Walking along the piers and seeing the different parts of the harbour brought us to the place on the Esplanade from where you can either take an amphibious car or ferry to the castle (when the tide is in or if you don't feel like walking), or walk across the sands on a path of concrete slabs laid there specifically for that purpose early in the 20th century.
Guess which approach we chose :-)
For about 300 years, Elizabeth Castle was Jersey's main defensive structure. The soldiers stationed on the island did not yet have the luxury of the concrete path, and many drowned on their way over, simply because they were too drunk to judge the time it would take them to walk over, and then the incoming tide caught up with them.
Looking back towards where we came from: (picture by O.K.)
The earliest parts of the castle date back to 1594, but bits were still being added until the early 19th century, whether it be barracks, a military hospital or work on the fortifications according to the latest developments in military engineering of the time.
Sir Walter Raleigh had his Governor's seat here from 1600 to 1603, but never lived there - he preferred to stay in town. It was he who gave the castle its name, of course in honour of his Queen, Elizabeth I.
Some time before the year 550, a monk of Belgian origin arrived on the island we now know as Jersey, accompanied by another monk. The men were Helier and Romard, and they found a small community of fishermen at the place that is now Jersey's capital. They were eager to learn the new faith, but Helier especially had mainly come here to find the peace and quiet he craved. Instead of living with his community, he chose the remotest of the chain of islets off Jersey's coast, and built himself a shelter, where he would live and spend his days and nights in prayer and contemplation for about 13 years.
His companion travelled back and forth between the islet and the fishing village, and every now and then, Helier must have done that, too, because he apparently found time to perform a miracle every now and then. He also warned the fishermen about approaching ships (which usually meant nothing good), seeing them first from his vantage point. You can read this and some more about Helier here on wikipedia; it makes an interesting story, whether you believe in saints or not.

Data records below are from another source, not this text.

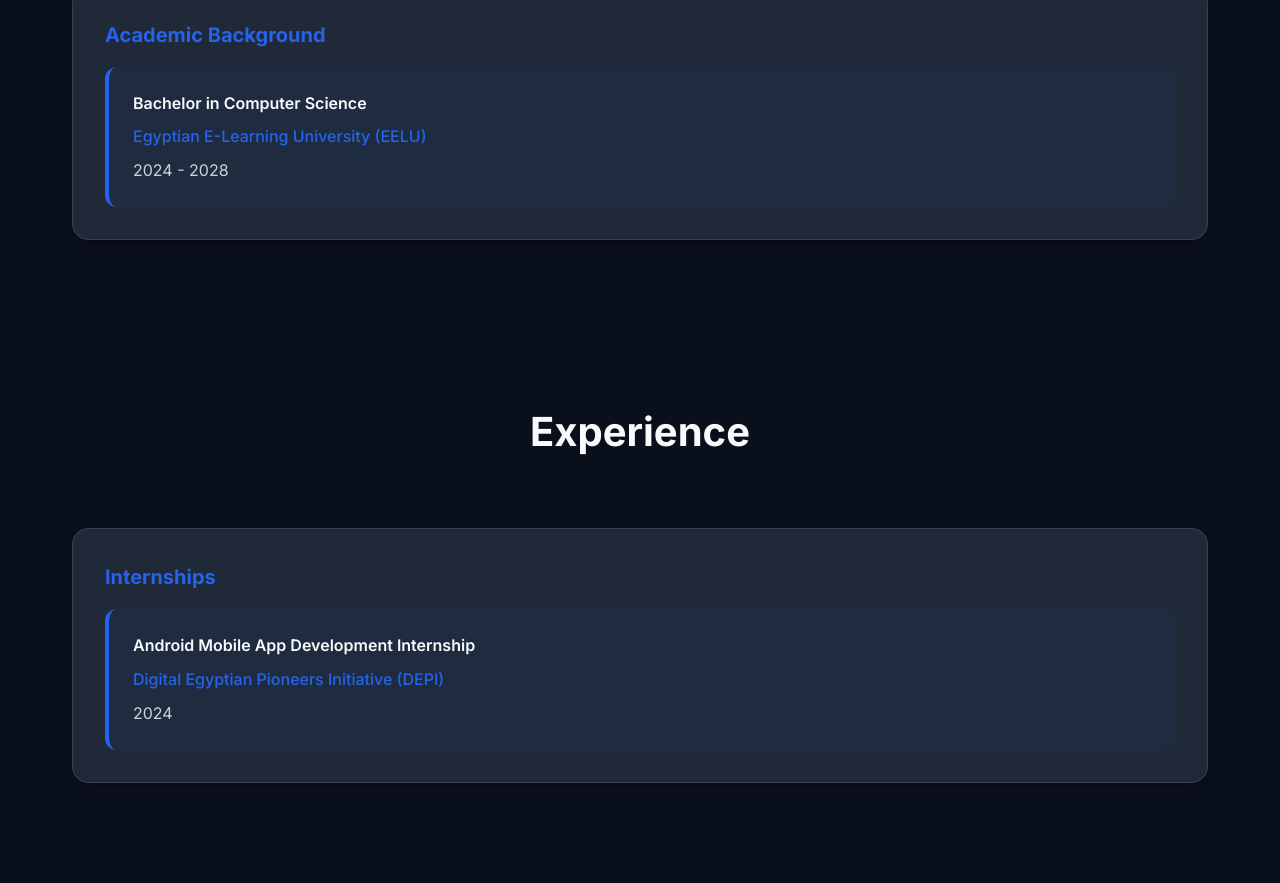
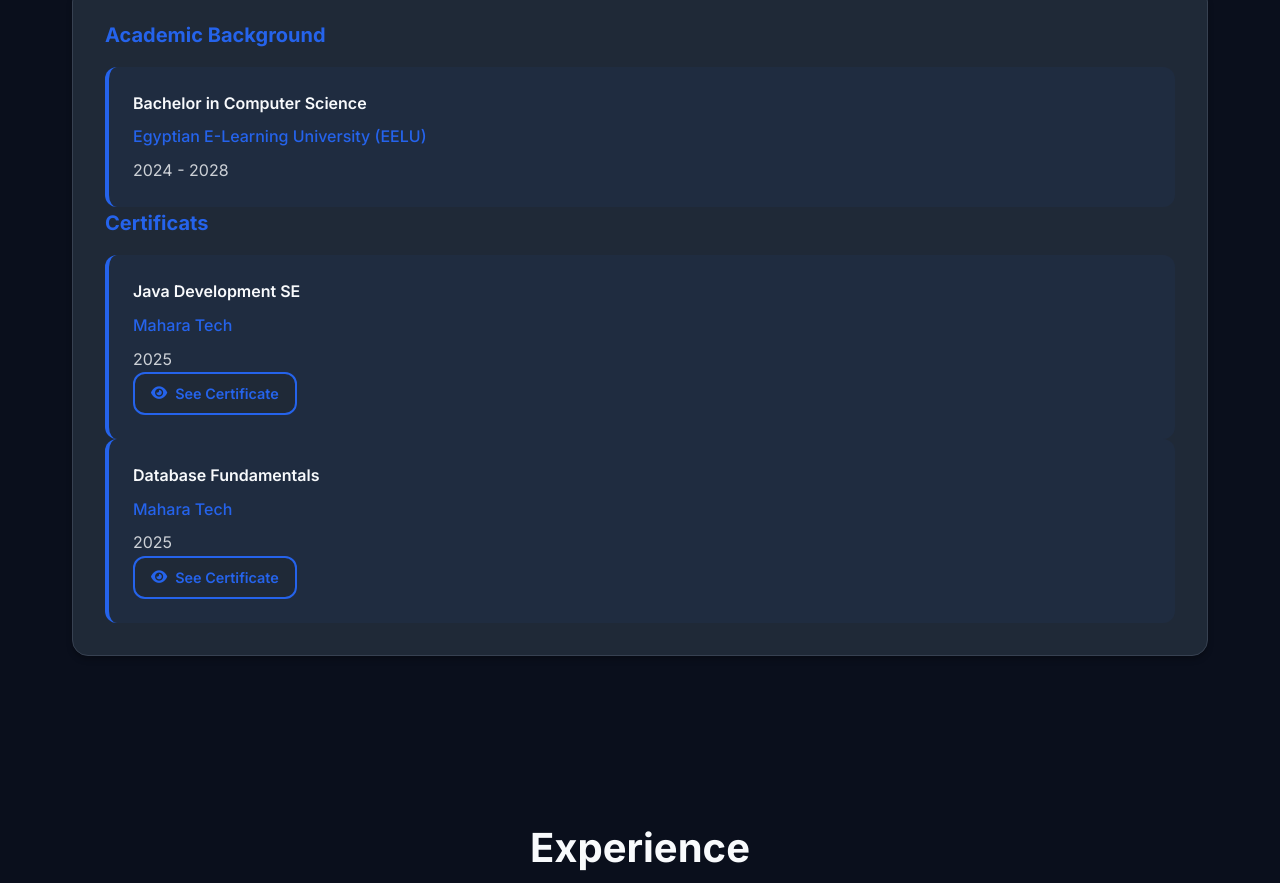
Before and after one commit to Mahmoud12344/Mahmoud_Mohsen, a plain HTML site: page Mahmoud-portfolio1.html in a window 1280 px wide. Shown: the part 1384-2267 px from the top of the page. Drawn offline with Linux system fonts and the light colour scheme.

Commit message:
added the cirts part

```diff
--- a/Mahmoud-portfolio1.html
+++ b/Mahmoud-portfolio1.html
@@ -841,7 +841,7 @@
                 <div class="hero-avatar">
                     <div class="avatar-container">
                         <div class="avatar-glow"></div>
-                        <img src="Gemini_Generated_Image_igrvymigrvymigrv.png" alt="Mahmoud Mohsen"
+                        <img src="assets/Gemini_Generated_Image_igrvymigrvymigrv.png" alt="Mahmoud Mohsen"
                             class="avatar-photo">
                     </div>
                 </div>
@@ -864,7 +864,7 @@
     <section id="education" class="section">
         <div class="container">
             <div class="section-header">
-                <h2 class="section-title">Education</h2>
+                <h2 class="section-title">Education & certificats </h2>
             </div>
             <div class="card">
                 <h3 style="color:var(--primary);margin-bottom:1rem;font-size:1.25rem">Academic Background</h3>
@@ -876,14 +876,32 @@
                             University (EELU)</p>
                         <p style="margin:0;opacity:.8">2024 - 2028</p>
                     </div>
-                    <!-- <div
-                        style="padding:1.5rem;border-left:4px solid var(--secondary);background:rgba(6,182,212,.05);border-radius:var(--radius)">
-                        <h4 style="font-weight:600;margin-bottom:.5rem">Winter Training Program</h4>
-                        <p style="color:var(--secondary);font-weight:500;margin-bottom:.5rem">Information Technology
-                            Institute (ITI)</p>
-                        <p style="margin:0;opacity:.8">C# & SQL Server Development</p>
-                    </div> -->
+
                 </div>
+                <!-- the cirts -->
+                <h3 style="color:var(--primary);margin-bottom:1rem;font-size:1.25rem">Certificats </h3>
+                <div
+                    style="padding:1.5rem;border-left:4px solid var(--primary);background:rgba(37,99,235,.05);border-radius:var(--radius)">
+                    <h4 style="font-weight:600;margin-bottom:.5rem">Java Development SE</h4>
+                    <p style="color:var(--primary);font-weight:500;margin-bottom:.5rem">Mahara Tech</p>
+                    <p style="margin:0;opacity:.8">2025</p>
+                    <a href="assets/Course_Java-SE.pdf" class="btn btn-outline" target="_blank"
+                        rel="noopener noreferrer" style="font-size: 0.9rem; padding: 0.5rem 1rem;">
+                        <i class="fas fa-eye"></i> See Certificate
+                    </a>
+                </div>
+                <div
+                    style="padding:1.5rem;border-left:4px solid var(--primary);background:rgba(37,99,235,.05);border-radius:var(--radius)">
+                    <h4 style="font-weight:600;margin-bottom:.5rem">Database Fundamentals </h4>
+                    <p style="color:var(--primary);font-weight:500;margin-bottom:.5rem">Mahara Tech</p>
+                    <p style="margin:0;opacity:.8">2025</p>
+                    <a href="assets/Mahmoud-Mohsen-CV.pdf" class="btn btn-outline" target="_blank"
+                        rel="noopener noreferrer" style="font-size: 0.9rem; padding: 0.5rem 1rem;">
+                        <i class="fas fa-eye"></i> See Certificate
+                    </a>
+                </div>
+
+
             </div>
         </div>
     </section>
@@ -1144,18 +1162,20 @@
                     <div class="contact-actions">
                         <a href="mailto:mahmoudmohsen12344@gmail.com" class="btn btn-primary"><i
                                 class="fas fa-paper-plane"></i>Drop me an Email !</a>
-                <a href="https://wa.me/201068488364" class="btn btn-primary" target="_blank" rel="noopener noreferrer"><i
-                        class="fab fa-whatsapp"></i>WhatsApp Me Right Now !</a>
+                        <a href="https://wa.me/201068488364" class="btn btn-primary" target="_blank"
+                            rel="noopener noreferrer"><i class="fab fa-whatsapp"></i>WhatsApp Me Right Now !</a>
                     </div>
                     <div class="contact-list"
                         style="margin-top: 2rem; display: flex; flex-wrap: wrap; justify-content: center; gap: 1rem;">
                         <a href="https://www.linkedin.com/in/mahmoud-mohsen-28b35722a/" class="contact-item-icon"
                             title="LinkedIn"
-                    style="color: #0e76a8; font-size: 2rem; transition: transform .2s ease; display: inline-block;" target="_blank" rel="noopener noreferrer">
+                            style="color: #0e76a8; font-size: 2rem; transition: transform .2s ease; display: inline-block;"
+                            target="_blank" rel="noopener noreferrer">
                             <i class="fab fa-linkedin"></i>
                         </a>
                         <a href="https://github.com/Mahmoud12344" class="contact-item-icon" title="GitHub"
-                    style="color: #c9510c; font-size: 2rem; transition: transform .2s ease; display: inline-block;" target="_blank" rel="noopener noreferrer">
+                            style="color: #c9510c; font-size: 2rem; transition: transform .2s ease; display: inline-block;"
+                            target="_blank" rel="noopener noreferrer">
                             <i class="fab fa-github"></i>
                         </a>
                         <a href="tel:+201068488364" class="contact-item-icon" title="Phone"
```
Also changed, not shown: 4 other files. Lines whose indentation alone changed are shown as unchanged.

|Picture by O.K. Yes, that pink dot is me.|
We wandered around the castle and visited one of several museums/exhibitions inside the former barracks. The exhibition we saw was very well done and informative. You could see how living and working conditions changed throughout the centuries, and how they varied between the higher ranks and the common soldiers, who sometimes had their wives and children with them.
Drinking and petty crimes were a huge problem in the overcrowded quarters; part of the soldiers' payment was given in cider, and they had nothing to do most of the time. Much later, conditions improved somewhat, but learning about such things always makes me double glad and grateful that I live where I live and when I live.
Some more pictures O.K. took:
One of the volunteers working there for Jersey Heritage talked to us for a while. He was one of those people who are truly enthusiastic about what they do, and it was a pleasure listening to him. He recommended Mont Orgueil to us, saying that to him, that was THE castle. We had already decided that we wanted to see the place anyway, so we were happy to have our idea for the next day confirmed by his comments.